Stears has announced that Nigeria’s inflation rate may rise to 30 per cent by December 2023.
The data-driven insights provider announced this while unveiling its Pan-African inflation forecasts. It projected that Nigeria’s annual inflation rate is set to climb steadily until year-end, culminating at around 30 per cent, a level not attained since the country’s modern democratic era.
The firm stated that its forecasts are based on trusted econometric tools that consider a myriad of factors driving inflation, from general to country-specific dynamics.
In a statement, Stears’ Head of Insights, Fadekemi Abiru, said, “In September, we saw the exchange rate premium—the differential between official and parallel rates—rise to 25.2 per cent, which is a significant increase from what it was in August.
“We expect this gap to keep widening and exerting further inflationary pressures unless we see significant dollar inflows into the economy. We have also had heavy and prolonged rainy season, which has affected harvests. Following the recent release of Nigeria’s September 2023 inflation data, the country’s forecasts have been prioritised, with Kenya’s projections scheduled for early November and forecasts for other African nations coming in early 2024.”
The firm noted that its forecasts aim to guide corporates, professionals, and policymakers in their short-to-medium term pricing, investment, and policy decisions.

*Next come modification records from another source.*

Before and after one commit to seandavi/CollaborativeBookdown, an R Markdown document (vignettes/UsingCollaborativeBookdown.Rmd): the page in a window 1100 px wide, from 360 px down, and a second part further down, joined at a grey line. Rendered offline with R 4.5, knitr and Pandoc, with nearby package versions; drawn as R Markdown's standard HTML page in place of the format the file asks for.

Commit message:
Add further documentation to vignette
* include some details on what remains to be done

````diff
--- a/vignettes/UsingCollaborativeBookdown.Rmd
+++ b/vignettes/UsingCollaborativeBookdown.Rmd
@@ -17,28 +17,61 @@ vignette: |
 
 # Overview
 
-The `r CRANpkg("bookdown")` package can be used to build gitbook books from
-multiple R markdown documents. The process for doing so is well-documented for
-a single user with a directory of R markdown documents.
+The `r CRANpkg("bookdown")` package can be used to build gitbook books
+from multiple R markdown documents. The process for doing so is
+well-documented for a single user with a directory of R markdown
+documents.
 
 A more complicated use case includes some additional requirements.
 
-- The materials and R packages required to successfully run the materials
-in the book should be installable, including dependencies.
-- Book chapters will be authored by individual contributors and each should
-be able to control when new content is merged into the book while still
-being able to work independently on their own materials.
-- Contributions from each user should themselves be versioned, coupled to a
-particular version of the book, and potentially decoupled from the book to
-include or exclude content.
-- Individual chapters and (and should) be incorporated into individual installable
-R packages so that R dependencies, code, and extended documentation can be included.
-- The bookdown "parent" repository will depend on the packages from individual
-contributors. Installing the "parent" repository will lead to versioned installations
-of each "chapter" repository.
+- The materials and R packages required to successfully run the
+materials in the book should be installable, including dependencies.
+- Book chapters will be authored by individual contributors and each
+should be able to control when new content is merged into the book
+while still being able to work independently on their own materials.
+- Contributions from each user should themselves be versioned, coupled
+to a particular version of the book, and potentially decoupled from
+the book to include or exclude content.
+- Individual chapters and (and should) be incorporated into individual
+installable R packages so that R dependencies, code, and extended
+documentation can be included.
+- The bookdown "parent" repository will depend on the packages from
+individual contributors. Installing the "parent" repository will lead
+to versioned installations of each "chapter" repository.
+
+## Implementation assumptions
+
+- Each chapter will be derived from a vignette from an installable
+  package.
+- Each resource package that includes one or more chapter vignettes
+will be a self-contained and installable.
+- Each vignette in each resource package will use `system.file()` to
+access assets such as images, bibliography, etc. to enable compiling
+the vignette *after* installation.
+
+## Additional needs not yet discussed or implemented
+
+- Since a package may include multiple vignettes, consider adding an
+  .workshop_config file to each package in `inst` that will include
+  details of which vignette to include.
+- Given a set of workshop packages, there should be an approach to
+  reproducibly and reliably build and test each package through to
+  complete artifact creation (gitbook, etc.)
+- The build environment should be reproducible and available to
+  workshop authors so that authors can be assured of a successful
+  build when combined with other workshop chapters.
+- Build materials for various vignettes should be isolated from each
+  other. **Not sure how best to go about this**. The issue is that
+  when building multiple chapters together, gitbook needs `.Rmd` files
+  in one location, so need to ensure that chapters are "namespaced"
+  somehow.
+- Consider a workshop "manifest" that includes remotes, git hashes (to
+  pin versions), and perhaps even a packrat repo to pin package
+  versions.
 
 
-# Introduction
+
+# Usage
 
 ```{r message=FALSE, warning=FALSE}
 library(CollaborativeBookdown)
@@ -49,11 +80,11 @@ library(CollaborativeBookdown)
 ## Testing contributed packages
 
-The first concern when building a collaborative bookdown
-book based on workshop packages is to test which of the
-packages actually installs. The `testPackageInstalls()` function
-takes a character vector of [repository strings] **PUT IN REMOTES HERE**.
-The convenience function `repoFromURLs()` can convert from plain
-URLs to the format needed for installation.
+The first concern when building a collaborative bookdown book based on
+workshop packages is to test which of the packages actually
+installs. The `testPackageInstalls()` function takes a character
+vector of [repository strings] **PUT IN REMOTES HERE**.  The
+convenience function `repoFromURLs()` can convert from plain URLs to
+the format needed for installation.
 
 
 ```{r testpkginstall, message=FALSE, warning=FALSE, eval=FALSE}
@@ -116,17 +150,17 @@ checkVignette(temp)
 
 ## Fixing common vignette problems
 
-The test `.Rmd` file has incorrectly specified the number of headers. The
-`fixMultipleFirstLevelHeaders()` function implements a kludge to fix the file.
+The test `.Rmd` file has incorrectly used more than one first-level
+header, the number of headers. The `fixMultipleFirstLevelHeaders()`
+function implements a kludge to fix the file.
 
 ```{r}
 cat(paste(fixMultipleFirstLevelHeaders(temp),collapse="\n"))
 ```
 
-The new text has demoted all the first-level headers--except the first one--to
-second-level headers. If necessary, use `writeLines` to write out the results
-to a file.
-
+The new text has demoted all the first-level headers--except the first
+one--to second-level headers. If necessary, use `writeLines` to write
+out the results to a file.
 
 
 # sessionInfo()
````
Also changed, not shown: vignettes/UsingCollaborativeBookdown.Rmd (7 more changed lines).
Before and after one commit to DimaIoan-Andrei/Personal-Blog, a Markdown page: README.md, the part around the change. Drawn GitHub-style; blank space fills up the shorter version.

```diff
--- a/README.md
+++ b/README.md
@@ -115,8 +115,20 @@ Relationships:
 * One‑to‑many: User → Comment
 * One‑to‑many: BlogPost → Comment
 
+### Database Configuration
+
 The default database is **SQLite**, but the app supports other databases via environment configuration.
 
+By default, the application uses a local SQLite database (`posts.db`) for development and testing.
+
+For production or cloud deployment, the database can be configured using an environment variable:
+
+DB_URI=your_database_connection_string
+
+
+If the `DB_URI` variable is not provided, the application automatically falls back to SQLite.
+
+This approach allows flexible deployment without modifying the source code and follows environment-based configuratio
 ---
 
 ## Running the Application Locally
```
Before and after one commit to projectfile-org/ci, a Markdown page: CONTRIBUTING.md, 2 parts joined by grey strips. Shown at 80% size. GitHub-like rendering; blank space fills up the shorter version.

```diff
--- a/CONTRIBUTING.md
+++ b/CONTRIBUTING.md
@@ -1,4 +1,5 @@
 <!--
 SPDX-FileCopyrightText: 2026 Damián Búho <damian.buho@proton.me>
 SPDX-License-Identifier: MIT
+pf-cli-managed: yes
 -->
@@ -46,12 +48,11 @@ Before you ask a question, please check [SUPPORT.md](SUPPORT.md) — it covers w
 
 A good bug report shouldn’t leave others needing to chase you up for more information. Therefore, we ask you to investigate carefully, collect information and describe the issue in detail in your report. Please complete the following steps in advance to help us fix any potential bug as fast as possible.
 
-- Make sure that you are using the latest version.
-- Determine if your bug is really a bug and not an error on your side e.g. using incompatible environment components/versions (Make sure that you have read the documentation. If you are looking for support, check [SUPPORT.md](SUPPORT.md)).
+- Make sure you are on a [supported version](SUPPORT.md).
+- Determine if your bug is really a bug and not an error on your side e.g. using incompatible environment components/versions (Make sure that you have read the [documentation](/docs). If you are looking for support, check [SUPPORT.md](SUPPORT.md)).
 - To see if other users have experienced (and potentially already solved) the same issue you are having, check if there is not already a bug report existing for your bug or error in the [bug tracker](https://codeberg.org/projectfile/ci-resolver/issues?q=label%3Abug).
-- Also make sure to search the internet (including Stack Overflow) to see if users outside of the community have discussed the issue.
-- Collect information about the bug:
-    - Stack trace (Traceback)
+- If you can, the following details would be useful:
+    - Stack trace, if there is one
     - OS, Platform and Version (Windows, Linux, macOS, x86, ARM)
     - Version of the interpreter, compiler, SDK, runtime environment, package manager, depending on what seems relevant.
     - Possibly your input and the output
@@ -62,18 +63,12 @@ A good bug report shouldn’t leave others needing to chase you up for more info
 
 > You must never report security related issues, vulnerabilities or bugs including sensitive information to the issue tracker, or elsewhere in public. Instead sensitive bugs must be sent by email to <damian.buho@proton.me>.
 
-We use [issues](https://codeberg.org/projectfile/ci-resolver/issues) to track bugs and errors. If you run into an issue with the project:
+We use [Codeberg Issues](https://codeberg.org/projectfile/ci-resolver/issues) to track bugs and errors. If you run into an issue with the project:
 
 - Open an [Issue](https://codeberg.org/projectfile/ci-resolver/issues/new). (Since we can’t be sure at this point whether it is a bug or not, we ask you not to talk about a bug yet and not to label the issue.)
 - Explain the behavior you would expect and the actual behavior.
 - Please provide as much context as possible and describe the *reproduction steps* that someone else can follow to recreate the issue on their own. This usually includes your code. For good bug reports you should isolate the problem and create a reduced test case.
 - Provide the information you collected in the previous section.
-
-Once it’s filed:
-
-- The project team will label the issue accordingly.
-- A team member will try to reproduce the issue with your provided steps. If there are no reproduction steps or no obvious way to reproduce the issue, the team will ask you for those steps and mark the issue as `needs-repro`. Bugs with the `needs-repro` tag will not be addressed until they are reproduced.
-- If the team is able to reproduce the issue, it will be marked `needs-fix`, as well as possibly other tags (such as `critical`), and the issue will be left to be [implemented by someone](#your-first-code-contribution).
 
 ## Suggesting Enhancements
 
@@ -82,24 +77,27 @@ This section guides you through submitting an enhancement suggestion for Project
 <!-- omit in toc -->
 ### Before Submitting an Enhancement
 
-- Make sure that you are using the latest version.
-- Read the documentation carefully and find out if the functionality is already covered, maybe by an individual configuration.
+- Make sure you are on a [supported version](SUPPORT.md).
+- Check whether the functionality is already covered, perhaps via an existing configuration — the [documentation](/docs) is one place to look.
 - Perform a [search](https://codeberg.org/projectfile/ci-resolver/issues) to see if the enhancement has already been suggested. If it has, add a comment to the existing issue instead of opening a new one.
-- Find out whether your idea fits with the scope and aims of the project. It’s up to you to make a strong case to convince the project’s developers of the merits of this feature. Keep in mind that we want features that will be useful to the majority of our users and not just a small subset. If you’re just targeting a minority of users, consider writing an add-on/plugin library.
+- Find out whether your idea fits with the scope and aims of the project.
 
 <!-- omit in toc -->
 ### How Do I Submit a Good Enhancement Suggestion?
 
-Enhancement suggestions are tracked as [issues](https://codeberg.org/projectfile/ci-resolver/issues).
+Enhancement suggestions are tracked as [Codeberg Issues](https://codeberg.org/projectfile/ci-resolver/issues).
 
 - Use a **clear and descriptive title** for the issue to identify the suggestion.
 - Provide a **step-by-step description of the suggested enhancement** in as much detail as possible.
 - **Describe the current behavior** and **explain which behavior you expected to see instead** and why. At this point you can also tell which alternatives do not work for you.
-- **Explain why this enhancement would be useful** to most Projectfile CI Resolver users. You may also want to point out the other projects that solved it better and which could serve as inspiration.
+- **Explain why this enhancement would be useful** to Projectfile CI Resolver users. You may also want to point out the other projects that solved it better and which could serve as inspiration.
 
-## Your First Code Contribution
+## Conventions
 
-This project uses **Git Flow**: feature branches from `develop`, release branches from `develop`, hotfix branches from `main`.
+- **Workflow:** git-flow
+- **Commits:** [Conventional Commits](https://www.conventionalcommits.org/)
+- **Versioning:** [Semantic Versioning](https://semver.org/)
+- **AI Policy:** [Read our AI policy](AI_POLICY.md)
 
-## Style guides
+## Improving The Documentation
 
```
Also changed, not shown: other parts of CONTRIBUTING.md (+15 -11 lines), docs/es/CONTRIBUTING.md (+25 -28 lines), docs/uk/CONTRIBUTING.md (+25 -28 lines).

It added that its inflation forecasts, spanning from October 2023 to December 2024, include both average and year-end predictions for 2023 and 2024.
Nigeria has one of the highest inflation rates in the world and an estimated four million people were pushed into poverty between January and May 2023 because of the worsening cost of living.
According to the World Bank, the removal of fuel subsidy and devaluation and unification of the exchange rate system will continue to increase the inflationary pressure in the country in the near term and erode the purchasing power of the average Nigerian.
In its recent Africa Pulse report, the World Bank noted, “The incoming Tinubu administration implemented a series of reforms that included the removal of fuel subsidies and the devaluation and unification of the exchange rate system.
“Petroleum prices have more than tripled since the subsidies were lifted at the end of May. The naira has weakened by nearly 40 percent against the US dollar since the mid-June devaluation. Although these measures are intended to improve the fiscal and external accounts of the nation, their inflationary effects in the near term can erode the purchasing power of households and weigh on economic activity.”
The country’s inflation rate is now well above the World Bank’s projected inflation rate of 25 per cent for 2023.
In its recent World Economic Outlook report, the International Monetary Fund predicted that high inflation is expected to slow Nigeria’s economic growth to 2.9 per cent in 2023.